I came across this topic when I saw how the pandemic maybe going to create a massive wave of homelessness especially among young adult, renters who lost their jobs, and young families. This predication is due to the common practice that landlord can and will evict faster than a bank.
The state of New York opens the window for evictions today is why the subject matter came to mind. It only applies if the tenant owes rent. However, this states has lots of programs in place to aid people and I pray no one faces an eviction in the midst of this uncertain pandemic. We don’t need another death wave.

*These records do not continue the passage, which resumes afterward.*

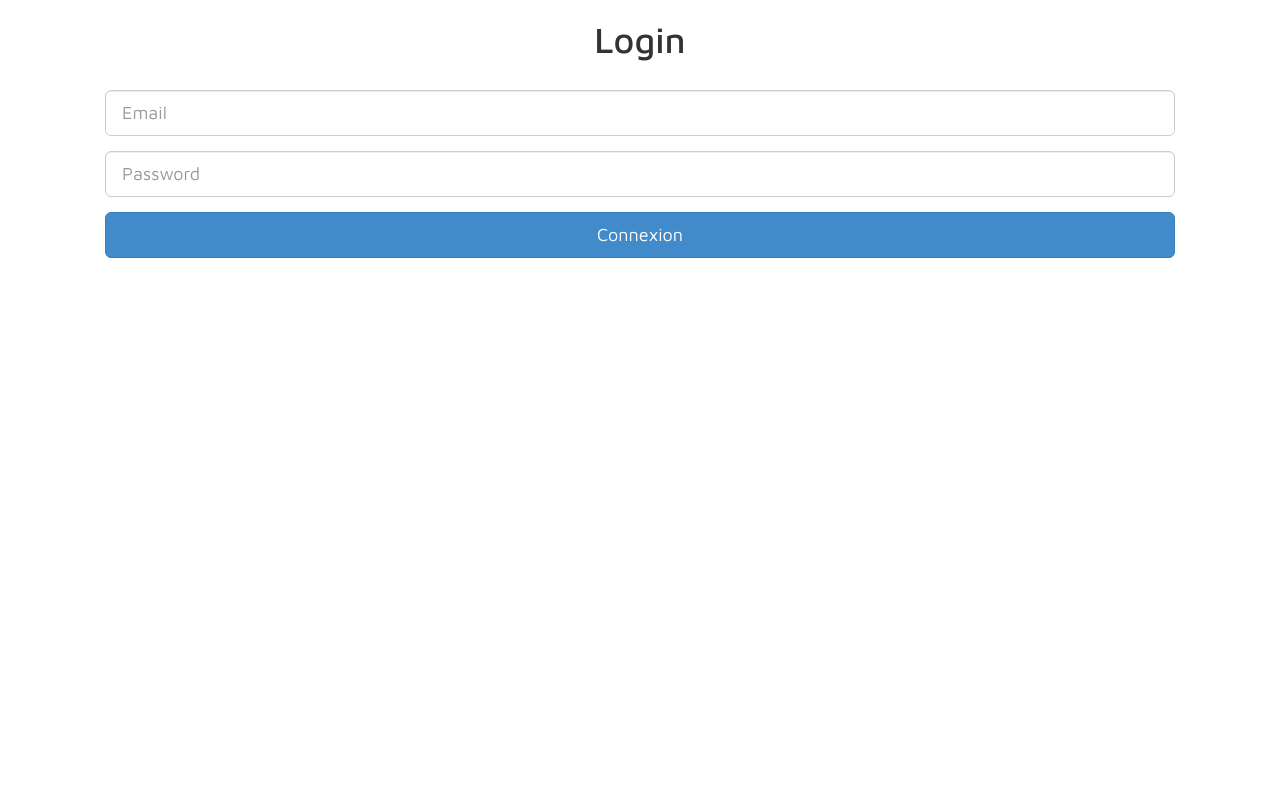
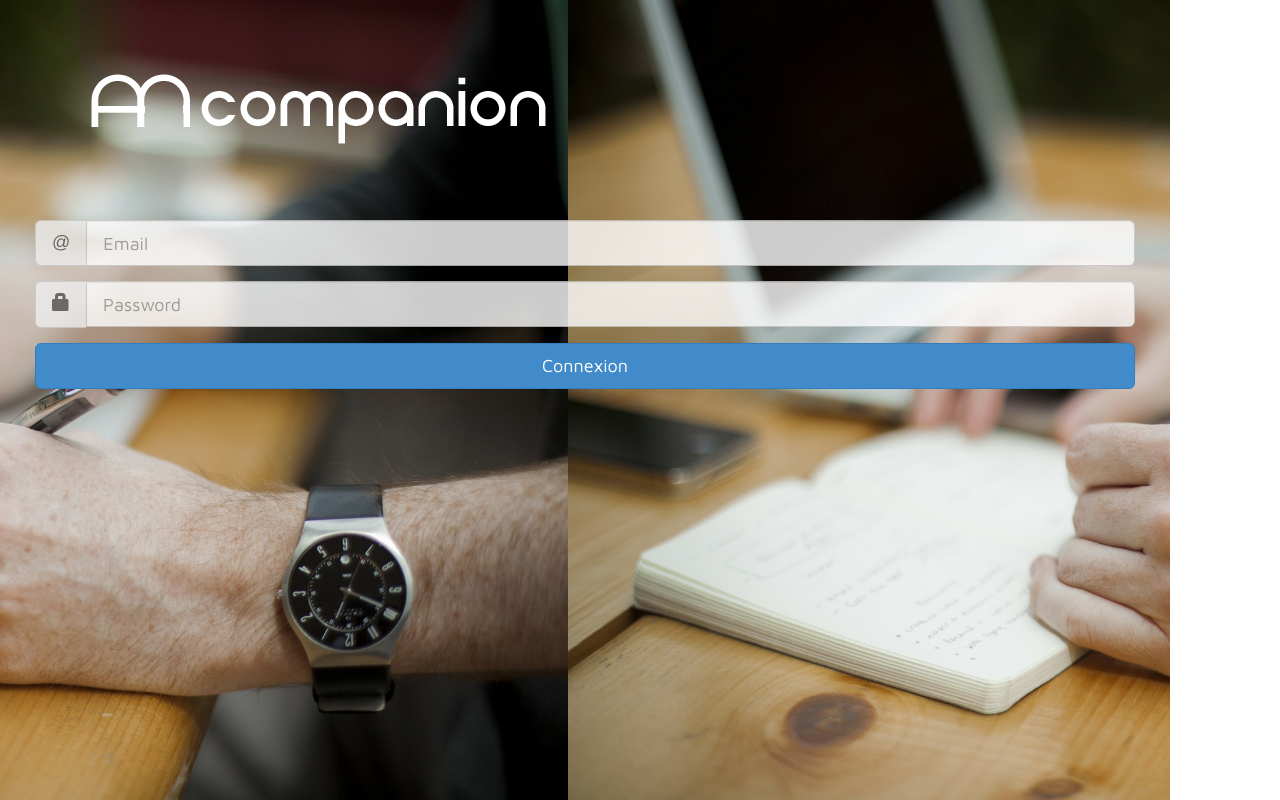
Before and after one commit to rowit/AMCompanion.Website, a plain HTML site: page index.html at #!/login in a window 1280 px wide. Drawn offline with Linux system fonts and the light colour scheme.

Commit message:
Login begin

```diff
--- a/css/app.css
+++ b/css/app.css
@@ -3,12 +3,50 @@ html, body
 {
     height: 100%;
     width: 100%;
+    margin: 0;
+}
+
+input
+{
     font-family: 'Maven Pro', sans-serif !important;
 }
 
-body
+.input-group
 {
-    width: 100%;
+    opacity: 0.8;
+}
+
+#main-container
+{
     height: 100%;
+}
+
+#am-companion .container
+{
     margin: 0;
-}2
+    padding: 0;
+}
+
+#am-companion h1
+{
+    margin-top: 0;
+}
+
+#logo
+{
+}
+
+#loginModal
+{
+    background: url("../img/writing-336370_1920.jpg");
+    background-position: 568px;
+    background-size: cover;
+    height: 100%;
+}
+
+@media screen and (max-width: 640px) {
+    #logo
+    {
+        width: 300px;
+    }
+}
--- a/index.html
+++ b/index.html
@@ -9,12 +9,13 @@
         <title>Am Companion</title>
         <meta name="description" content="">
         <meta name="viewport" content="width=device-width, initial-scale=1">
+        <meta name="apple-mobile-web-app-capable" content="yes" />
         <link rel="stylesheet" href="css/app.css"/>
         <link rel="stylesheet" href="css/bootstrap.min.css"/>
         <link href='http://fonts.googleapis.com/css?family=Maven+Pro:400,500' rel='stylesheet' type='text/css'>
     </head>
-    <body>
-        <div class="container" ng-view></div>
+    <body id="am-companion">
+        <div class="container" id="main-container" ng-view></div>
 
         <script src="js/vendors/angular.min.js"></script>
         <script src="js/vendors/angular-route.min.js"></script>
--- a/partials/login.html
+++ b/partials/login.html
@@ -10,14 +10,22 @@
 -->
 <!--login modal-->
 <div id="loginModal">
-    <h1 class="text-center">Login</h1>
+    <!--<h1 class="text-center">Login</h1>-->
+    <img id="logo" src="./img/logo-white.png"/>
+
     <div class="modal-body">
         <form class="form col-md-12 center-block" ng-submit="login()">
             <div class="form-group">
-                <input type="email" class="form-control input-lg" placeholder="Email" ng-model="credidentials.email">
+                <div class="input-group input-group-lg">
+                    <span class="input-group-addon">@</span>
+                    <input type="email" class="form-control" placeholder="Email" ng-model="credidentials.email">
+                </div>
             </div>
             <div class="form-group">
-                <input type="password" class="form-control input-lg" placeholder="Password" ng-model="credidentials.password">
+                <div class="input-group input-group-lg">
+                    <span class="input-group-addon"><span class="glyphicon glyphicon-lock"></span></span>
+                    <input type="password" class="form-control" placeholder="Password" ng-model="credidentials.password">
+                </div>
             </div>
             <div class="form-group">
                 <input type="submit" class="btn btn-primary btn-lg btn-block" value="Connexion"/>
```
Also changed, not shown: img/logo-white.png (added).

Those who wasn’t born yet to buy a house or too young or wasn’t allowed to cash in on the golden age of house buying during 1950’s to the 1960’s [Happy Days Era] has been shut out. This home security bubble burst in the late 1970’s to 1980’s and it’s been pretty difficult for anyone coming of age during and afterward to own a home. If your families didn’t have the money to give you for a down payment. It’s difficult, next to impossible to save for the down payment with the yearly increasing cost of rent. How were anyone to save up for a down payment with the stagnant wage and increasing rent?
The ridiculous deregulation of the 80’s created the housing crash of the 2000’s. The over inflate prices kept rising.
I have noticed those who were alive and able to cash-in on home ownership during the golden window of opportunity years often do not understand the plight of others. That others have been systematically locked out. It’s not that they are lazy, do not want to work, can’t manage money, or any of the other discriminatory malarkey that’s often spurt as to why the younger generation isn’t doing as well as their grandparents.
Discriminatory lending practices and outright fraud kept a lot of African American World War II vets from using the GI bill to buy houses in 1950’s and 60’s. It’s a shame considering that three out of every four black men born between 1904-1924 fought in that war. The draft age was 21-42. Yap, the very old black guy you may see sitting on a porch in a deteriorate black community could possible be a World War II vet who was denied the opportunity of home ownership.
Now, this is the kind of stuff that I find to be depressing as hell— in my opinion.
The Changing Math Behind Home ownership in the U.S.
|Year||Median Home Value||Median Rent||Household Median Income|